All the data below goes into the copy word for word, but the pictures don't.

Records for this task START

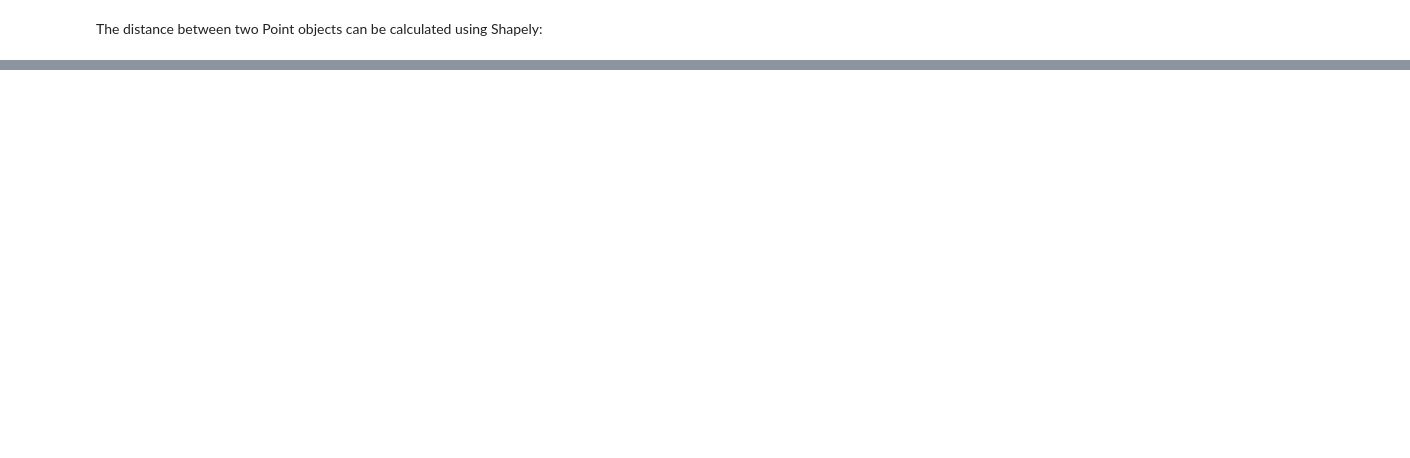
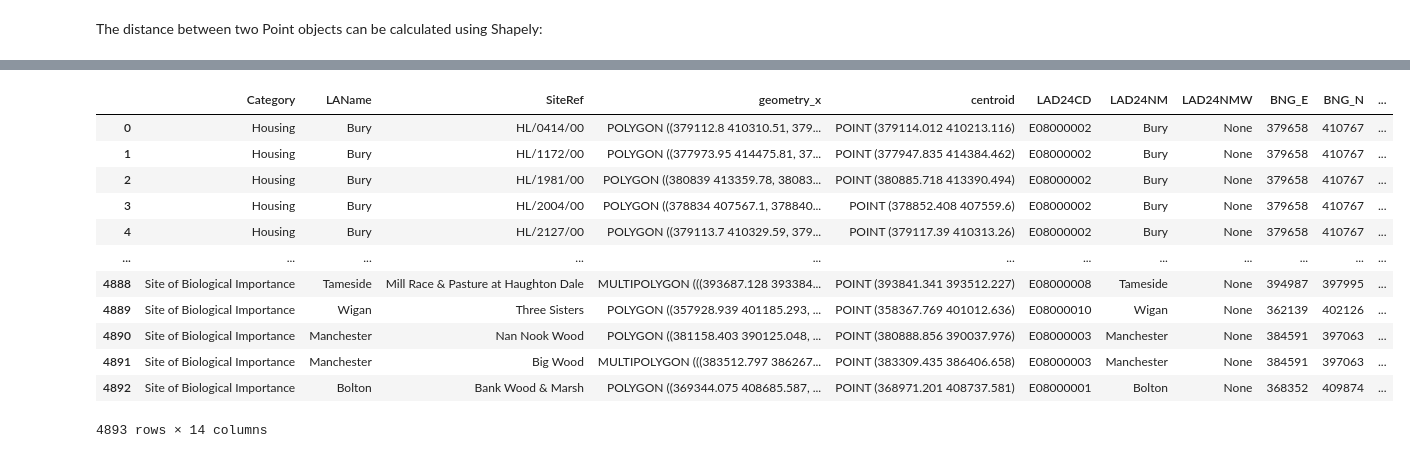
Before and after one commit to ChrisSoderberg-ONS/mss-sbi-project, a Jupyter notebook: sbi-analysis/example-notebook.ipynb, the cells around one changed output, grey strips where cells are left out. Drawn from its saved outputs; the diff is of its cells as text; code cells hidden in the pictures; blank space fills up the shorter version.

```diff
--- a/sbi-analysis/example-notebook.ipynb
+++ b/sbi-analysis/example-notebook.ipynb
@@ -71,0 +86,20 @@ print(
+# %%
+import geopandas as gpd
+
+boundaries = gpd.read_file("data/boundaries/LAD_DEC_24_UK_BUC.shp")
+
+pd.merge(full_data_gdf, boundaries, left_on = "LAName", right_on = "LAD24NM", how = "left")
+# %% [output]
+|  | Category | LAName | SiteRef | geometry_x | centroid | LAD24CD | LAD24NM | LAD24NMW | BNG_E | BNG_N | ... |
+| 0 | Housing | Bury | HL/0414/00 | POLYGON ((379112.8 410310.51, 379... | POINT (379114.012 410213.116) | E08000002 | Bury | None | 379658 | 410767 | ... |
+| 1 | Housing | Bury | HL/1172/00 | POLYGON ((377973.95 414475.81, 37... | POINT (377947.835 414384.462) | E08000002 | Bury | None | 379658 | 410767 | ... |
+| 2 | Housing | Bury | HL/1981/00 | POLYGON ((380839 413359.78, 38083... | POINT (380885.718 413390.494) | E08000002 | Bury | None | 379658 | 410767 | ... |
+| 3 | Housing | Bury | HL/2004/00 | POLYGON ((378834 407567.1, 378840... | POINT (378852.408 407559.6) | E08000002 | Bury | None | 379658 | 410767 | ... |
+| 4 | Housing | Bury | HL/2127/00 | POLYGON ((379113.7 410329.59, 379... | POINT (379117.39 410313.26) | E08000002 | Bury | None | 379658 | 410767 | ... |
+| ... | ... | ... | ... | ... | ... | ... | ... | ... | ... | ... | ... |
+| 4888 | Site of Biological Importance | Tameside | Mill Race & Pasture at Haughton Dale | MULTIPOLYGON (((393687.128 393384... | POINT (393841.341 393512.227) | E08000008 | Tameside | None | 394987 | 397995 | ... |
+| 4889 | Site of Biological Importance | Wigan | Three Sisters | POLYGON ((357928.939 401185.293, ... | POINT (358367.769 401012.636) | E08000010 | Wigan | None | 362139 | 402126 | ... |
+| 4890 | Site of Biological Importance | Manchester | Nan Nook Wood | POLYGON ((381158.403 390125.048, ... | POINT (380888.856 390037.976) | E08000003 | Manchester | None | 384591 | 397063 | ... |
+| 4891 | Site of Biological Importance | Manchester | Big Wood | MULTIPOLYGON (((383512.797 386267... | POINT (383309.435 386406.658) | E08000003 | Manchester | None | 384591 | 397063 | ... |
+| 4892 | Site of Biological Importance | Bolton | Bank Wood & Marsh | POLYGON ((369344.075 408685.587, ... | POINT (368971.201 408737.581) | E08000001 | Bolton | None | 368352 | 409874 | ... |
+4893 rows × 14 columns
```
Also changed, not shown: parts of 10 cells of this notebook, 8 other files.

Records for this task END

### The answer
Before and after one commit to ChrisSoderberg-ONS/mss-sbi-project, a Jupyter notebook: sbi-analysis/example-notebook.ipynb, the cells around one changed output, grey strips where cells are left out. Drawn from its saved outputs; the diff is of its cells as text; code cells hidden in the pictures; blank space fills up the shorter version.

```diff
--- a/sbi-analysis/example-notebook.ipynb
+++ b/sbi-analysis/example-notebook.ipynb
@@ -71,0 +86,20 @@ print(
+# %%
+import geopandas as gpd
+
+boundaries = gpd.read_file("data/boundaries/LAD_DEC_24_UK_BUC.shp")
+
+pd.merge(full_data_gdf, boundaries, left_on = "LAName", right_on = "LAD24NM", how = "left")
+# %% [output]
+|  | Category | LAName | SiteRef | geometry_x | centroid | LAD24CD | LAD24NM | LAD24NMW | BNG_E | BNG_N | ... |
+| 0 | Housing | Bury | HL/0414/00 | POLYGON ((379112.8 410310.51, 379... | POINT (379114.012 410213.116) | E08000002 | Bury | None | 379658 | 410767 | ... |
+| 1 | Housing | Bury | HL/1172/00 | POLYGON ((377973.95 414475.81, 37... | POINT (377947.835 414384.462) | E08000002 | Bury | None | 379658 | 410767 | ... |
+| 2 | Housing | Bury | HL/1981/00 | POLYGON ((380839 413359.78, 38083... | POINT (380885.718 413390.494) | E08000002 | Bury | None | 379658 | 410767 | ... |
+| 3 | Housing | Bury | HL/2004/00 | POLYGON ((378834 407567.1, 378840... | POINT (378852.408 407559.6) | E08000002 | Bury | None | 379658 | 410767 | ... |
+| 4 | Housing | Bury | HL/2127/00 | POLYGON ((379113.7 410329.59, 379... | POINT (379117.39 410313.26) | E08000002 | Bury | None | 379658 | 410767 | ... |
+| ... | ... | ... | ... | ... | ... | ... | ... | ... | ... | ... | ... |
+| 4888 | Site of Biological Importance | Tameside | Mill Race & Pasture at Haughton Dale | MULTIPOLYGON (((393687.128 393384... | POINT (393841.341 393512.227) | E08000008 | Tameside | None | 394987 | 397995 | ... |
+| 4889 | Site of Biological Importance | Wigan | Three Sisters | POLYGON ((357928.939 401185.293, ... | POINT (358367.769 401012.636) | E08000010 | Wigan | None | 362139 | 402126 | ... |
+| 4890 | Site of Biological Importance | Manchester | Nan Nook Wood | POLYGON ((381158.403 390125.048, ... | POINT (380888.856 390037.976) | E08000003 | Manchester | None | 384591 | 397063 | ... |
+| 4891 | Site of Biological Importance | Manchester | Big Wood | MULTIPOLYGON (((383512.797 386267... | POINT (383309.435 386406.658) | E08000003 | Manchester | None | 384591 | 397063 | ... |
+| 4892 | Site of Biological Importance | Bolton | Bank Wood & Marsh | POLYGON ((369344.075 408685.587, ... | POINT (368971.201 408737.581) | E08000001 | Bolton | None | 368352 | 409874 | ... |
+4893 rows × 14 columns
```
Also changed, not shown: parts of 10 cells of this notebook, 8 other files.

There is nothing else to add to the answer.